[WORK ITEM]: Give the number of lines below that contain the string "width", and no other text.
%%
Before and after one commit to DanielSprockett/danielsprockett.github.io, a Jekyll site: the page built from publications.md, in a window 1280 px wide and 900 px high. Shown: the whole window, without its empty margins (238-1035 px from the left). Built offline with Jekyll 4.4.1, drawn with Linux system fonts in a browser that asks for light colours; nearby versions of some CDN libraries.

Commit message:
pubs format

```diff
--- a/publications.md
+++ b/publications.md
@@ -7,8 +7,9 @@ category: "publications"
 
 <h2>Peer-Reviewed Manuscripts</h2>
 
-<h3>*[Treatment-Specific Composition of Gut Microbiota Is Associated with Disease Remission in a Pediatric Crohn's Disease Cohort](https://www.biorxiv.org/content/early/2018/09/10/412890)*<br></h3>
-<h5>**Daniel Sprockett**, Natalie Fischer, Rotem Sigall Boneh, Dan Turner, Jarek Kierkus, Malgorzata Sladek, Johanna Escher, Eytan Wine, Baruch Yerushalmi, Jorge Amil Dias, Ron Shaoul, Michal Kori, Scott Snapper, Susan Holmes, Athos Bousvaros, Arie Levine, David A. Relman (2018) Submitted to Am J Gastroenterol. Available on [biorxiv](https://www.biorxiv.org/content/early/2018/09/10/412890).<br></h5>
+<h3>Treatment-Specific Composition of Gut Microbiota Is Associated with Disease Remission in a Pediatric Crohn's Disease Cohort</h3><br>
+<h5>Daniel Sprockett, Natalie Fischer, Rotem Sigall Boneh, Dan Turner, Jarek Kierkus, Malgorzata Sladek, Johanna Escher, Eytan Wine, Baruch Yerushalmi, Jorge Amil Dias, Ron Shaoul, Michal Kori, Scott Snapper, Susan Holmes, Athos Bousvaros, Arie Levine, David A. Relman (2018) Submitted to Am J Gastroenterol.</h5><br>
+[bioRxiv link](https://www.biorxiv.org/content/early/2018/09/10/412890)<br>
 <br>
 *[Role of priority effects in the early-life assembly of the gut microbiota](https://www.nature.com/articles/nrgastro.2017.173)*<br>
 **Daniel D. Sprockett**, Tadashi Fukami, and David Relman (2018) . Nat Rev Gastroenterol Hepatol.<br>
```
%%
%%
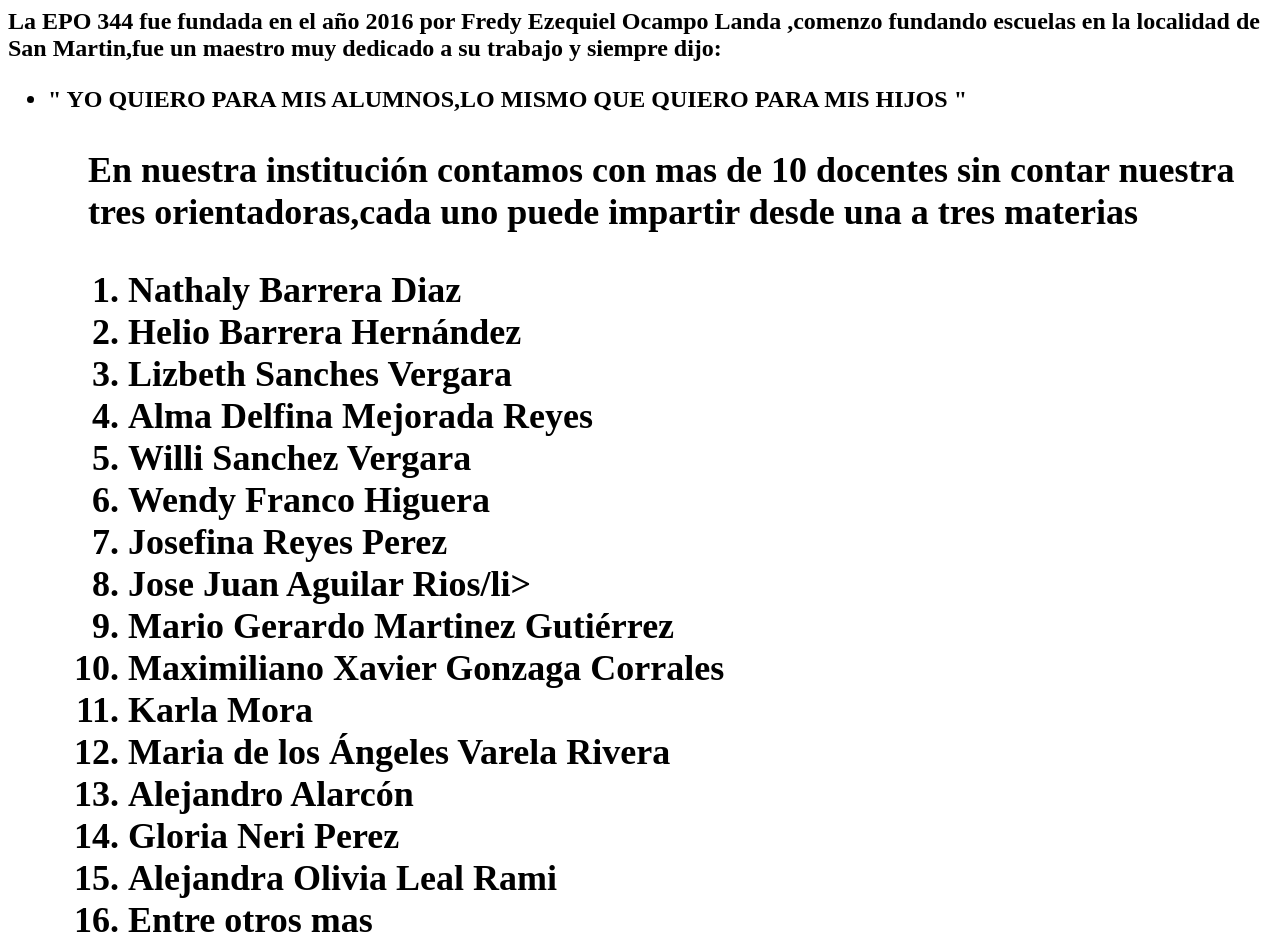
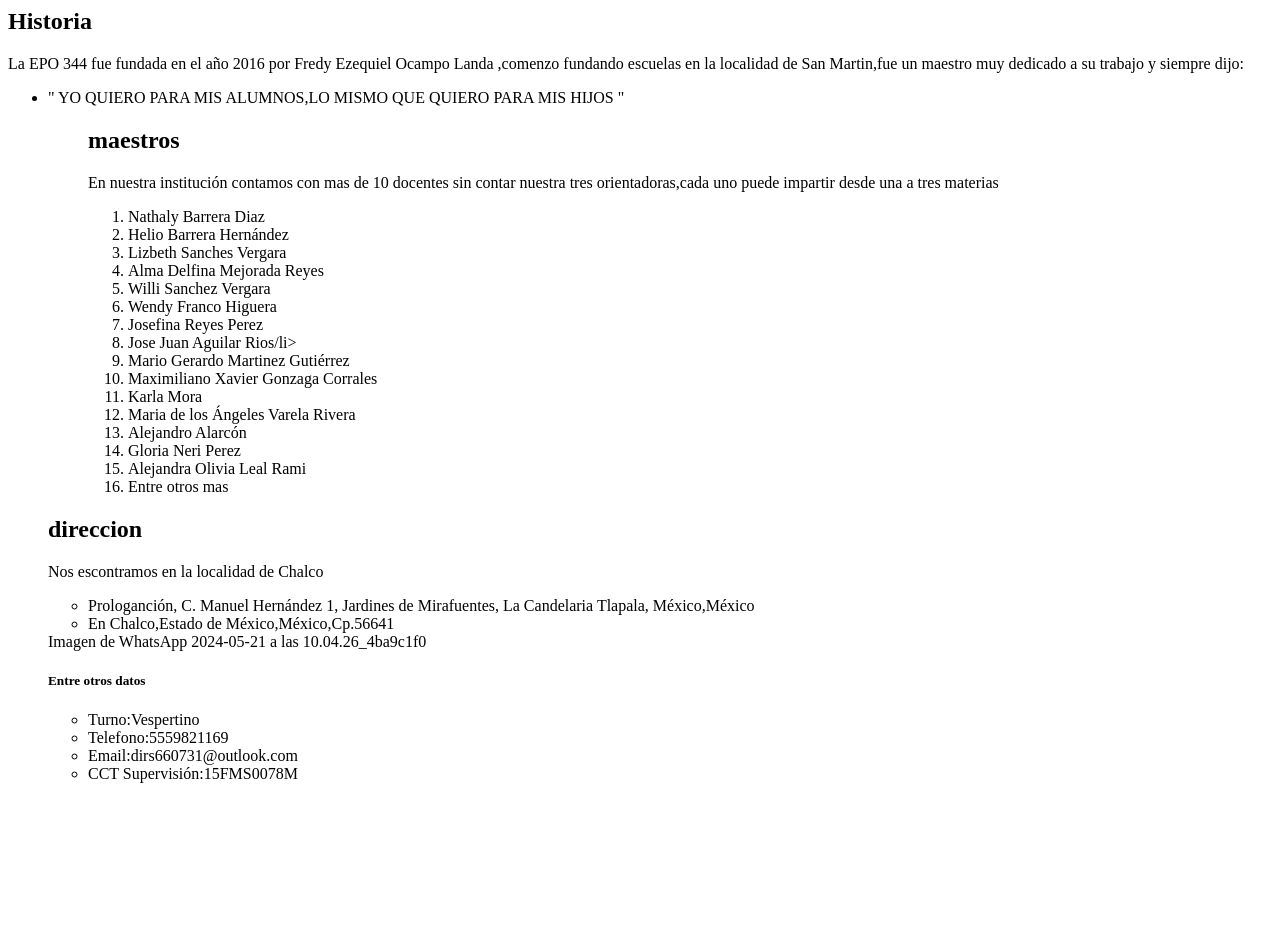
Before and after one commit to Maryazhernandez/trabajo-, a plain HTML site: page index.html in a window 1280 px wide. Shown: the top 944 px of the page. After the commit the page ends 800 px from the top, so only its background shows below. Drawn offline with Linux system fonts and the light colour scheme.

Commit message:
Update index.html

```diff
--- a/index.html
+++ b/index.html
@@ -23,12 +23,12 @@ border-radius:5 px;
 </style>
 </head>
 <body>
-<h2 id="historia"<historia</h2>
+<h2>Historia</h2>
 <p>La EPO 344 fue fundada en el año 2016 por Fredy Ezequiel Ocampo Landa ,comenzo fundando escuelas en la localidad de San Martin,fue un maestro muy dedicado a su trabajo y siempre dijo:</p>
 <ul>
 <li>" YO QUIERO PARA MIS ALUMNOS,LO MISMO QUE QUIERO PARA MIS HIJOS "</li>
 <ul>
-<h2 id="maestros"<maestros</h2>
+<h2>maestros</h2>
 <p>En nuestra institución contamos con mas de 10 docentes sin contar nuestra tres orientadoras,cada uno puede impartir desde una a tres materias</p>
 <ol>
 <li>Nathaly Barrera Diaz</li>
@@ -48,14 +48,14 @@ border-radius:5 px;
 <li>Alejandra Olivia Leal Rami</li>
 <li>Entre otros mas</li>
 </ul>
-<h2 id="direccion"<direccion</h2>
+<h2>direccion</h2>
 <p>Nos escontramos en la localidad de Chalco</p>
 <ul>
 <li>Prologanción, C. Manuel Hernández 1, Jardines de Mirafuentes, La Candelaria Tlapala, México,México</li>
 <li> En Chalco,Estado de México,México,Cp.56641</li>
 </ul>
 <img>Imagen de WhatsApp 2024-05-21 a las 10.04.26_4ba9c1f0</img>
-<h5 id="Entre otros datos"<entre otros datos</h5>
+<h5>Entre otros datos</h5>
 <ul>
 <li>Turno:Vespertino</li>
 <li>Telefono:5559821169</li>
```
%%
%%
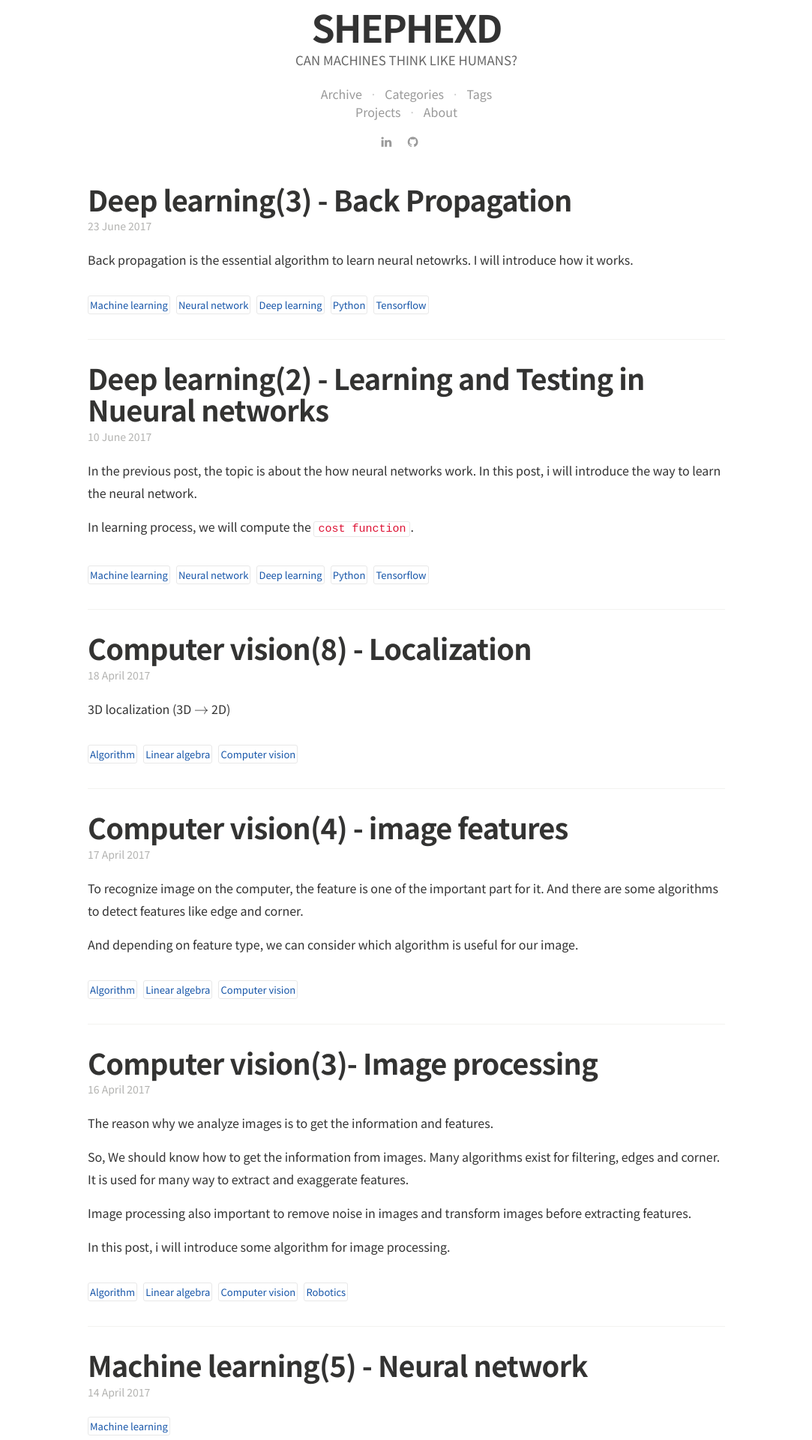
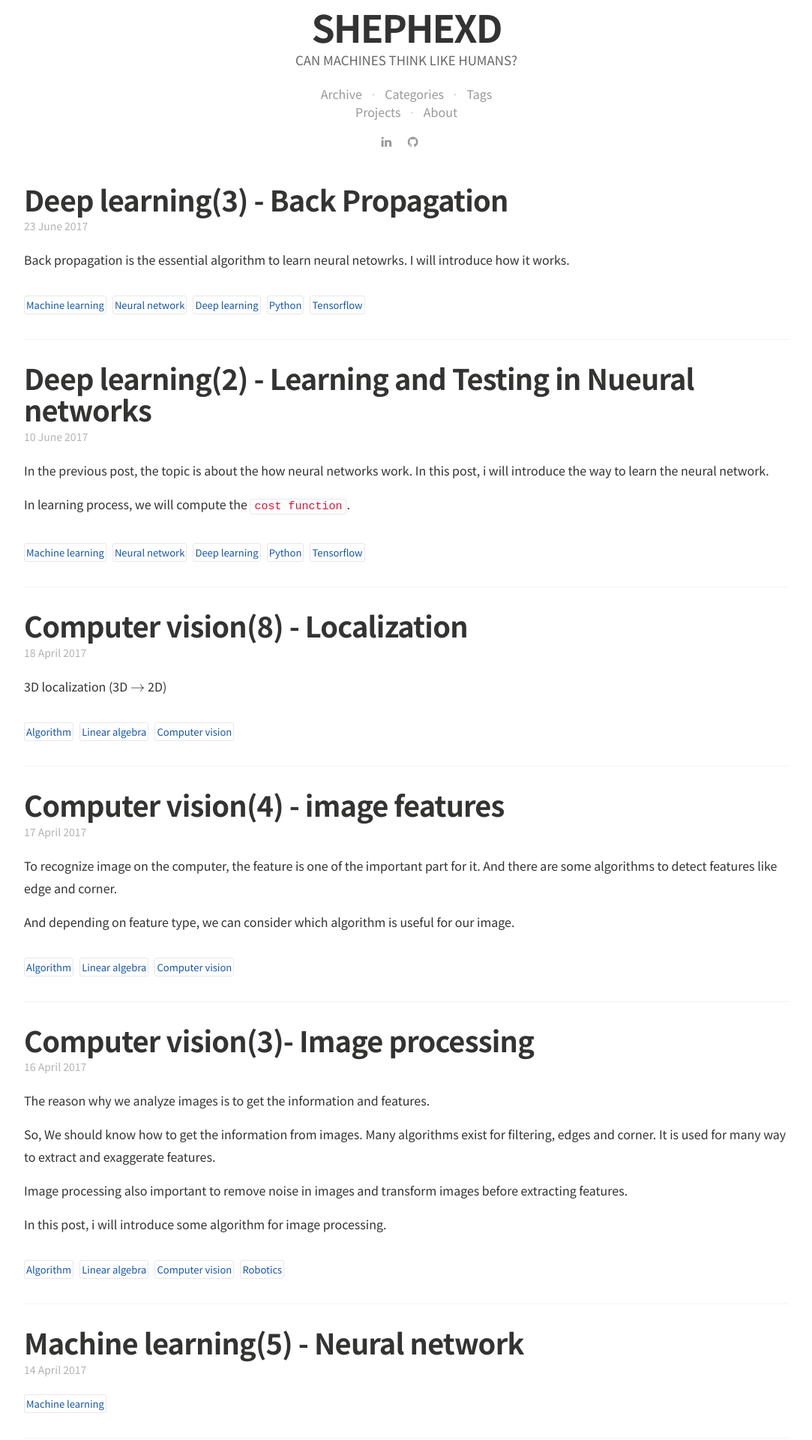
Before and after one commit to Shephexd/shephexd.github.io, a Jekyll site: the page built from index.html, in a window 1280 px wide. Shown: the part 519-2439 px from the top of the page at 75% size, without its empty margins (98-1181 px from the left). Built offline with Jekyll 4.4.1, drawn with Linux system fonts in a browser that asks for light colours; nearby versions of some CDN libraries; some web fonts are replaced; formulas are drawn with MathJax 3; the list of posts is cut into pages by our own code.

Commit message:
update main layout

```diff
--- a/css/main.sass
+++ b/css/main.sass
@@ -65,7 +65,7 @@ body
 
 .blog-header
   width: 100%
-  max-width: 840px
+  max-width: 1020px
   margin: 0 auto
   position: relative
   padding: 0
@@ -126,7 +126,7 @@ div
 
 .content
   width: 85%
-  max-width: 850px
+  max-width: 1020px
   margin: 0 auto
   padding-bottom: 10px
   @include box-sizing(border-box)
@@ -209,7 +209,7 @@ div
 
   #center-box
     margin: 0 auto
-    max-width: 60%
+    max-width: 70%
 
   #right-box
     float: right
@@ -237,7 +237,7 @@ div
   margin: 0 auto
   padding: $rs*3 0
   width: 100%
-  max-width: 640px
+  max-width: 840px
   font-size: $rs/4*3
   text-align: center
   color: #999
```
%%
[EXERCISE RESPONSE]: 11